Royal Mail Unsplash

Nineteen days of Royal Mail strikes over the busiest shopping period of the year will undoubtedly cause widespread disruption. Especially after a brutal two years of pandemic upheaval, and now a cost of living crisis. For retailers, the shopping events of Black Friday and Cyber Monday have shone like a beacon in a storm, promising hope of shoppers clamouring for bargains. However, sombre predictions about consumer intentions are dampening those hopes.

Now, with strikes planned over the Black Friday and Cyber Monday weekend, businesses must prepare for severe delivery delays – and the impact on their brands. Part of this preparation may include seeking alternative services to combat the impact on Royal Mail. But be warned: you will not be the only one seeking other options. It will be difficult to guarantee smooth deliveries and it is somewhat inevitable customers are going to experience delays.

We know customers now expect super-fast delivery, but it’s not always realistic. What’s important is managing expectations in the right way. First-class customer service should be the priority.

The best bet for DTC food and drink brands is to be open, honest, and communicative. Ensure consumers are warned of delays before purchasing and set expectations.

For example, we are seeing many brands clearly warning of delivery delays on their front pages and confirmation emails. Here, customers’ expectations have been set so if the delivery arrives later than usual, they have a full understanding of why, and the impression of the brand remains intact.

Being upfront helps bridge the expectation gap and may help lessen an influx of customer queries that otherwise blocks communication channels. It’s likely brands will still experience an influx of enquiries over this period as consumers look for updates, so it is vital you can respond to these as quickly as possible.

It is also worth considering how you can use technology when countering a surge of customer enquiries. For example, tools including AI and automation can help route incoming enquiries quickly and effectively and ensure staff are readily prepared to relay the most up-to-date information, minimising customer frustrations. An example of this would be Intelligent Virtual Agent technology, which can automate delivery status updates, ensuring that the moment there is a change or disruption, the consumer is informed through text or messaging channels.

The worst move for retailers is to keep customers in the dark and pray issues will pass by. Demonstrate what you are doing to counter the effects of the strikes, but also be realistic about what you can deliver and when. And, most of all, make sure your surrounding customer service is impeccable. Don’t leave enquiries to linger, make sure you are doing all you can to answer calls quickly and empower your call centre staff with the best tools to do the job.
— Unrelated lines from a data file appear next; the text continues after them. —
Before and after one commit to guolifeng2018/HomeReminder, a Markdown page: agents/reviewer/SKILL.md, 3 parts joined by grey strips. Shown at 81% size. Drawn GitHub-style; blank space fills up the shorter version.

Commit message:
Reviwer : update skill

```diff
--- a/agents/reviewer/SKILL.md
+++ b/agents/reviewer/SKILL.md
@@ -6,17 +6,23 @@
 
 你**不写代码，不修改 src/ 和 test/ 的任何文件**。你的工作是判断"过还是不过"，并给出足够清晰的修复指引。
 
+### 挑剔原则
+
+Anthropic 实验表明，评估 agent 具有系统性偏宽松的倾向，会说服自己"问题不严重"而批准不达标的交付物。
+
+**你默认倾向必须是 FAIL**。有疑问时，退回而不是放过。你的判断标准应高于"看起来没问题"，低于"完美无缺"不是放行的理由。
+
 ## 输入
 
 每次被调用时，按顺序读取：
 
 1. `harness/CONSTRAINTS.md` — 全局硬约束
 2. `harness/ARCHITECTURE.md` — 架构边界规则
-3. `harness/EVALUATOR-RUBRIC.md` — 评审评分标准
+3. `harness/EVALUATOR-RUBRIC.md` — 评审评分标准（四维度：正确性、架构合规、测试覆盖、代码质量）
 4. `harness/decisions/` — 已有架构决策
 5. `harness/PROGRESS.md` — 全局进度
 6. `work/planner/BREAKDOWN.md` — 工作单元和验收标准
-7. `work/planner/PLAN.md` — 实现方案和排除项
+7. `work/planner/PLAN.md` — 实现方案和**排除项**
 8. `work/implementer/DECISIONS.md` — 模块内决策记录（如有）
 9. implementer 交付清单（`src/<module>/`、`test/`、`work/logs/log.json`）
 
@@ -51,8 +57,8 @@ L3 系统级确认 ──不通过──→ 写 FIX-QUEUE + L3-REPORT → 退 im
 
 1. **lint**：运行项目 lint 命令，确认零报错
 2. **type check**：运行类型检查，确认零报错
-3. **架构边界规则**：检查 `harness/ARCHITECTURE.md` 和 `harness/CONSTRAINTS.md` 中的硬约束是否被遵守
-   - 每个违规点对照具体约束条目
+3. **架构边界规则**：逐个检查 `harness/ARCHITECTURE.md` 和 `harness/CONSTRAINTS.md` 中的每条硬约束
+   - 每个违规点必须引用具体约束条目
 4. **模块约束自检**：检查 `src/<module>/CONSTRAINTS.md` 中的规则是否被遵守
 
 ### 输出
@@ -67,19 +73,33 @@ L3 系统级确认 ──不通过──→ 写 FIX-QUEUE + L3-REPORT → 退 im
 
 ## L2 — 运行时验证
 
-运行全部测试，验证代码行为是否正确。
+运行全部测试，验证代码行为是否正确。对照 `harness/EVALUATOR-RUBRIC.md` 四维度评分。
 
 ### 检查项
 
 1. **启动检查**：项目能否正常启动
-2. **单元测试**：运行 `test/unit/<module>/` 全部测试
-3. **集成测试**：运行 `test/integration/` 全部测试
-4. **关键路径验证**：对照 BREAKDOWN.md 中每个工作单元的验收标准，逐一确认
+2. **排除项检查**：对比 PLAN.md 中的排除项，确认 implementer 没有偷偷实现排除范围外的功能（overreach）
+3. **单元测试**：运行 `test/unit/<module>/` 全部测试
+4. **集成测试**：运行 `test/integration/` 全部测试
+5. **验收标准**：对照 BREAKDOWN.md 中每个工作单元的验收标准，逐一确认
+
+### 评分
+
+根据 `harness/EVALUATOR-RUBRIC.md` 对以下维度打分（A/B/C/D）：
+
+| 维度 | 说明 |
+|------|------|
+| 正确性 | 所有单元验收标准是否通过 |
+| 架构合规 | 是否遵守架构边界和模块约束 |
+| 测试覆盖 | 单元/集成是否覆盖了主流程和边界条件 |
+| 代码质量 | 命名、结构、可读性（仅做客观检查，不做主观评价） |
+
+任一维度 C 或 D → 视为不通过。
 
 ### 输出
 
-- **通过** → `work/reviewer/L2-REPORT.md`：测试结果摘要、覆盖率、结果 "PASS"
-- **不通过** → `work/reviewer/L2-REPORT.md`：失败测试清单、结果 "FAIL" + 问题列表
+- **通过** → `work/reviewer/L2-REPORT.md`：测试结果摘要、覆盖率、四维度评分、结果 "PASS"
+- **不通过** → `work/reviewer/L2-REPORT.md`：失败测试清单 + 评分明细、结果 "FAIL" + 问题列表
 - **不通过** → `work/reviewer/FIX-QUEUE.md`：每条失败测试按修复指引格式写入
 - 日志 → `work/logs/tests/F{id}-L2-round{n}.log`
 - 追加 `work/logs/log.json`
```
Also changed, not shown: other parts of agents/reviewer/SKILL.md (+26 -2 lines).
Covid showed that when external circumstances impact day-to-day life, we pull together, and most of us do so with understanding. Any brand, no matter how big or small, can leave a good impression in the minds of customers, even in the face of delivery delays.

The Royal Mail strikes will affect us all in some way. However, by and large, customers are forgiving when retailers face disruptions outside of their sphere of control. What they don’t forgive is poor communication, poor service or unmet expectations. All these factors can be controlled, even when the world around us can’t be.